Write out every record below exactly, leaving the pictures out.

═══ Records supplied ═══

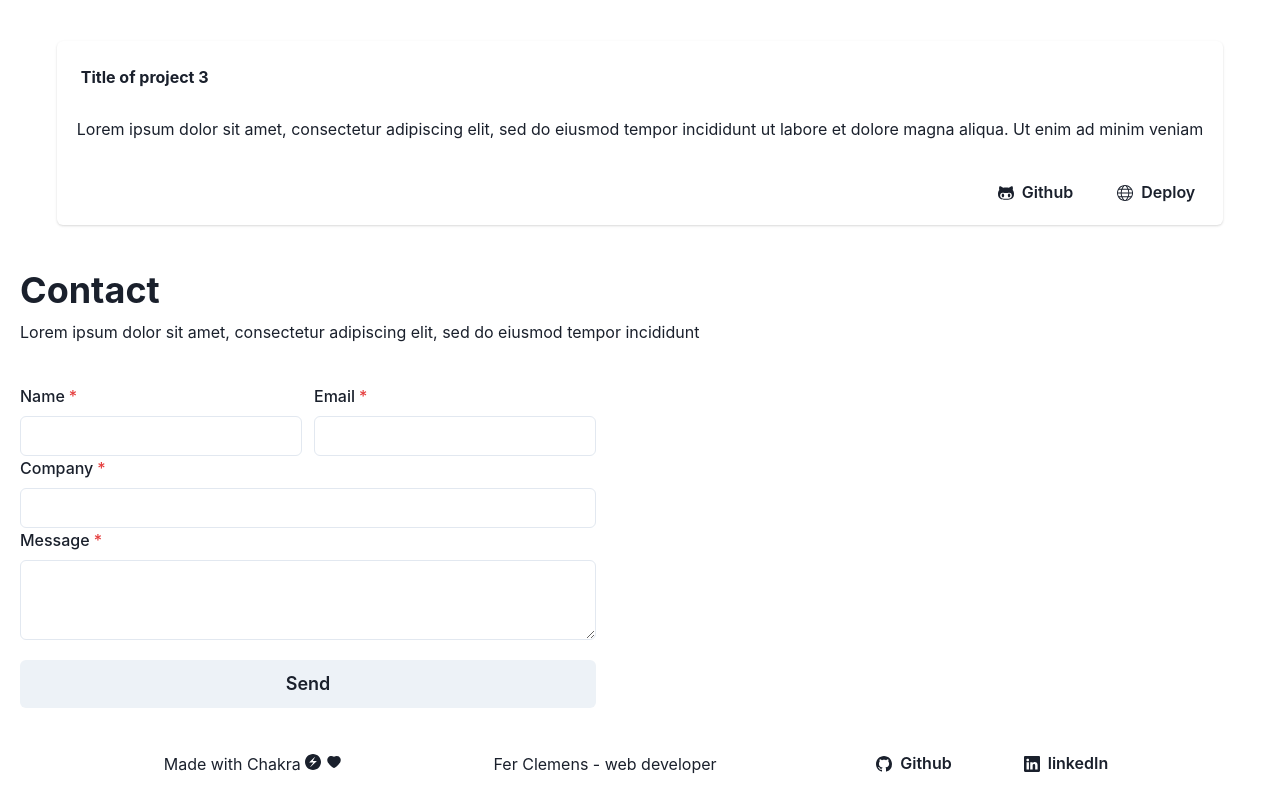
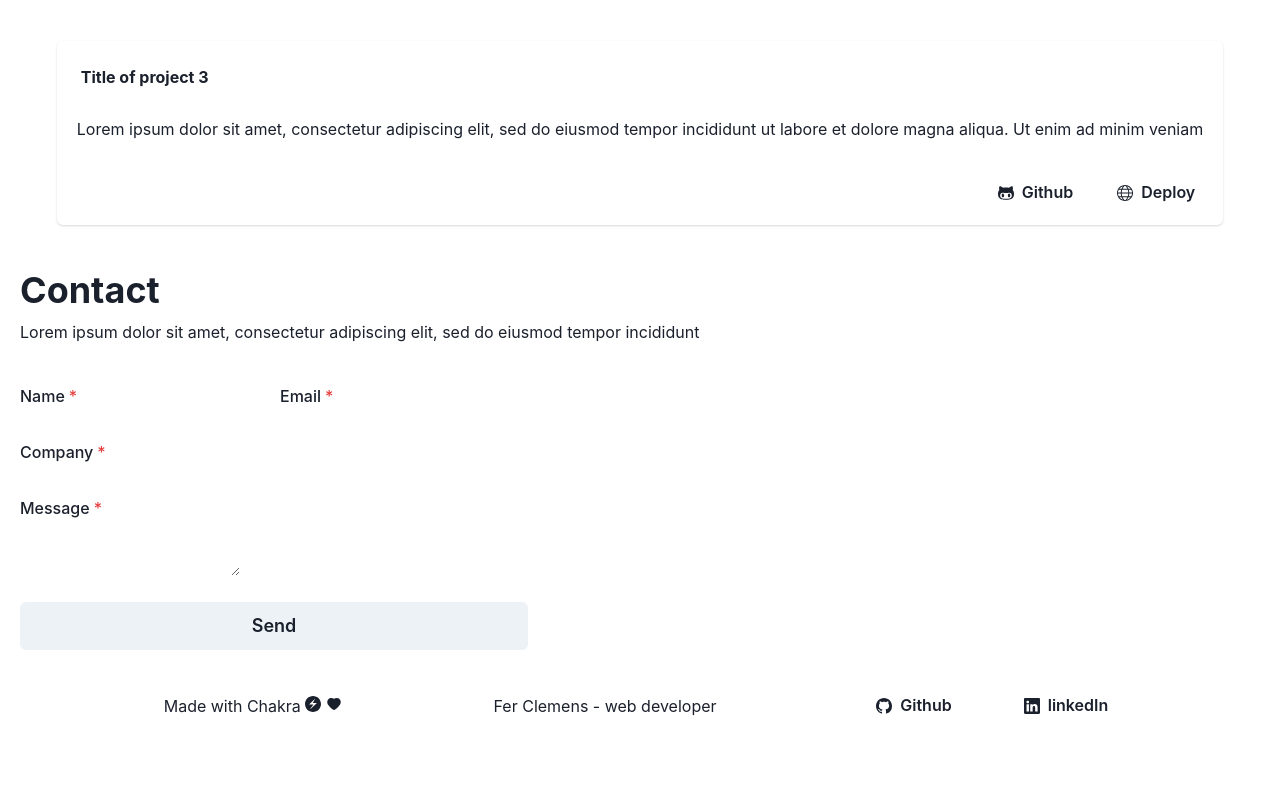
Before and after one commit to Ferclemens/vite-portfolio, a React (Vite) app: page / in a window 1280 px wide. Shown: the part 1157-1957 px from the top of the page. After the commit the page ends 1899 px from the top, so only its background shows below. Built offline with nearby package versions, Linux system fonts and the light colour scheme.

Commit message:
fix: form tag and input fields

```diff
--- a/src/components/Contact.jsx
+++ b/src/components/Contact.jsx
@@ -14,30 +14,30 @@ function Contact() {
           <Heading size="xl">Contact</Heading>
           <Text>Lorem ipsum dolor sit amet, consectetur adipiscing elit, sed do eiusmod tempor incididunt</Text>
         </Stack>
-        <form name='form' netlify>
+        <form name='contact-form' data-netlify="true">
           <SimpleGrid columns={2} columnGap={3} w="full">
             <GridItem colSpan={colSpan}>
               <FormControl isRequired>
                 <FormLabel>Name</FormLabel>
-                <Input name='name' id='name' type='text'></Input>
+                <input name='name' id='name' type='text'></input>
               </FormControl>
             </GridItem>
             <GridItem colSpan={colSpan}>
               <FormControl isRequired>
                 <FormLabel>Email</FormLabel>
-                <Input name='email' id='email' type="email"></Input>
+                <input name='email' id='email' type="email"></input>
               </FormControl>
             </GridItem>
             <GridItem colSpan={2}>
               <FormControl isRequired>
                 <FormLabel>Company</FormLabel>
-                <Input name='company' id='company' type='text'></Input>
+                <input name='company' id='company' type='text'></input>
               </FormControl>
             </GridItem>
             <GridItem colSpan={2}>
               <FormControl isRequired>
                 <FormLabel>Message</FormLabel>
-                <Textarea name='message' id='message' type='text'></Textarea>
+                <textarea name='message' id='message' type='text'></textarea>
               </FormControl>
             </GridItem>
             <GridItem colSpan={2}>
```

═══

- [Exercise result]
Before and after one commit to Ferclemens/vite-portfolio, a React (Vite) app: page / in a window 1280 px wide. Shown: the part 1157-1957 px from the top of the page. After the commit the page ends 1899 px from the top, so only its background shows below. Built offline with nearby package versions, Linux system fonts and the light colour scheme.

Commit message:
fix: form tag and input fields

```diff
--- a/src/components/Contact.jsx
+++ b/src/components/Contact.jsx
@@ -14,30 +14,30 @@ function Contact() {
           <Heading size="xl">Contact</Heading>
           <Text>Lorem ipsum dolor sit amet, consectetur adipiscing elit, sed do eiusmod tempor incididunt</Text>
         </Stack>
-        <form name='form' netlify>
+        <form name='contact-form' data-netlify="true">
           <SimpleGrid columns={2} columnGap={3} w="full">
             <GridItem colSpan={colSpan}>
               <FormControl isRequired>
                 <FormLabel>Name</FormLabel>
-                <Input name='name' id='name' type='text'></Input>
+                <input name='name' id='name' type='text'></input>
               </FormControl>
             </GridItem>
             <GridItem colSpan={colSpan}>
               <FormControl isRequired>
                 <FormLabel>Email</FormLabel>
-                <Input name='email' id='email' type="email"></Input>
+                <input name='email' id='email' type="email"></input>
               </FormControl>
             </GridItem>
             <GridItem colSpan={2}>
               <FormControl isRequired>
                 <FormLabel>Company</FormLabel>
-                <Input name='company' id='company' type='text'></Input>
+                <input name='company' id='company' type='text'></input>
               </FormControl>
             </GridItem>
             <GridItem colSpan={2}>
               <FormControl isRequired>
                 <FormLabel>Message</FormLabel>
-                <Textarea name='message' id='message' type='text'></Textarea>
+                <textarea name='message' id='message' type='text'></textarea>
               </FormControl>
             </GridItem>
             <GridItem colSpan={2}>
```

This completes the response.